    CAS  PubMed  Google Scholar 

  134. 134.

    Liu YJ, Hall BD: Body plan evolution of ascomycetes, as inferred from an RNA polymerase II, phylogeny. Proc Natl Acad Sci USA. 2004, 101: 4507-4512.

    CAS  PubMed Central  PubMed  Google Scholar 

  135. 135.

    Schmitt I, Crespo A, Divakar PK, Fankhauser JD, Herman-Sackett E, Kalb K, Nelsen MP, Nelson NA, Rivas-Plata E, Shimp AD, Widhelm T, Lumbsch HT: New primers for promising single-copy genes in fungal phylogenetics and systematics. Persoonia. 2009, 23: 35-40.

    CAS  PubMed Central  PubMed  Google Scholar 

  136. 136.

    de Hoog GS, Guarro J, Gene J, Figueras MJ: Atlas of clinical fungi. 2000, Utrecht: ASM Press, 2

    Google Scholar 

  137. 137.

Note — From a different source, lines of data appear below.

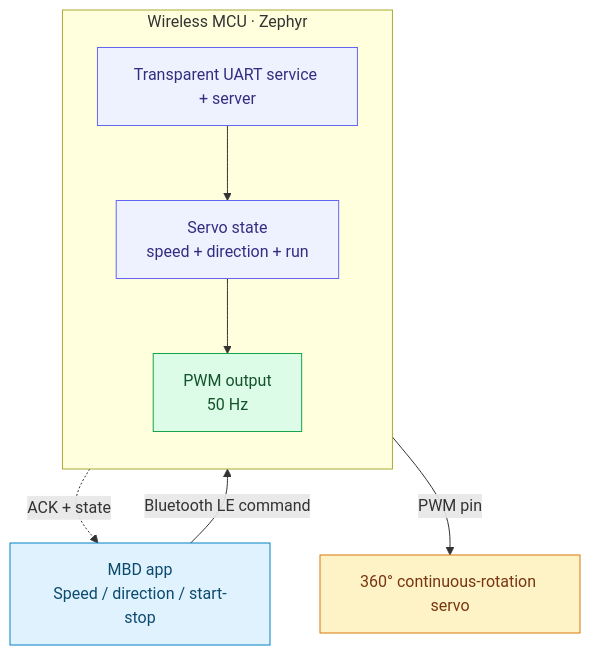
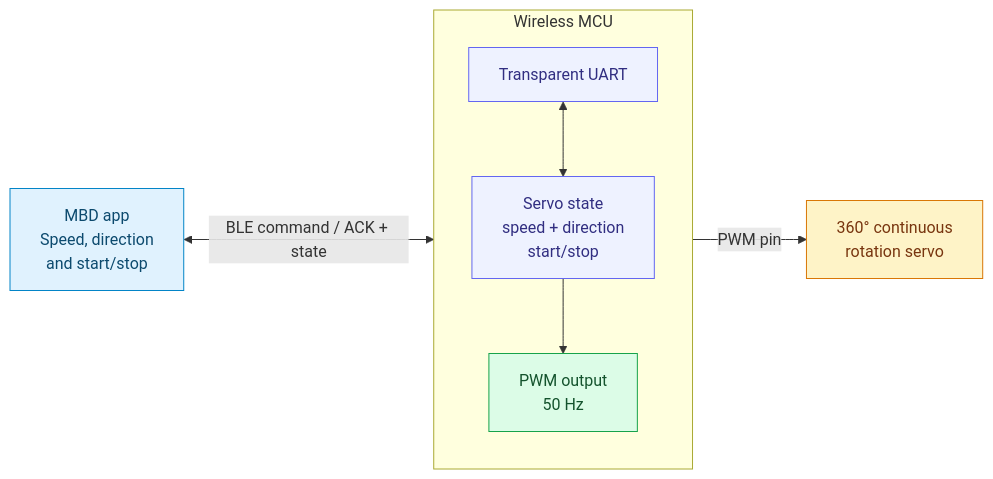
The second of 4 diagrams in README.md (MicrochipTech/Bluetooth_LE_360_Servo_Motor_Control), drawn with Mermaid before and after one commit. The commit also changed other lines of this file, not shown here.

Commit message:
Align BLE sequence diagram with architecture

````diff
--- a/README.md
+++ b/README.md
@@ -287,17 +287,16 @@
 ```mermaid
-flowchart TB
-    A["MBD app<br/>Speed / direction / start-stop"]
-    subgraph BOARD["Wireless MCU · Zephyr"]
+flowchart LR
+    A["MBD app<br/>Speed, direction<br/>and start/stop"]
+    subgraph BOARD["Wireless MCU"]
         direction TB
-        B["Transparent UART service + server"] --> C["Servo state<br/>speed + direction + run"]
+        B["Transparent UART"] <--> C["Servo state<br/>speed + direction<br/>start/stop"]
         C --> D["PWM output<br/>50 Hz"]
     end
-    A -->|"Bluetooth LE command"| B
-    C -.->|"ACK + state"| A
-    D -->|"PWM pin"| E["360° continuous-rotation servo"]
+    A <-->|"BLE command / ACK + state"| B
+    D -->|"PWM pin"| E["360° continuous<br/>rotation servo"]
     style A fill:#e0f2fe,stroke:#0284c7,color:#0c4a6e
     style B fill:#eef2ff,stroke:#6366f1,color:#312e81
     style C fill:#eef2ff,stroke:#6366f1,color:#312e81
     style D fill:#dcfce7,stroke:#16a34a,color:#14532d
     style E fill:#fef3c7,stroke:#d97706,color:#78350f
 ```
````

    Debuchy R, Turgeon BG: Mating-type structure, evolution, and function in Euascomycetes. The Mycota: A Comprehensive Treatise on Fungi as Experimental Systems for Basic and Applied Research: Growth, Differentiation and Sexuality, Volume 1. Edited by: Kües U, Fischer R. 2006, Berlin, Heidelberg: Springer, 293-323.

    Google Scholar 

  138. 138.

    Ni M, Feretzaki M, Sun S, Wang XY, Heitman J: Sex in Fungi. Annu Rev Genet. 2011, 45: 405-430.

    CAS  PubMed Central  PubMed  Google Scholar 

  139. 139.

    Butler G, Kenny C, Fagan A, Kurischko C, Gaillardin C, Wolfe KH: Evolution of the MAT locus and its Ho endonuclease in yeast species. Proc Natl Acad Sci USA. 2004, 101: 1632-1637.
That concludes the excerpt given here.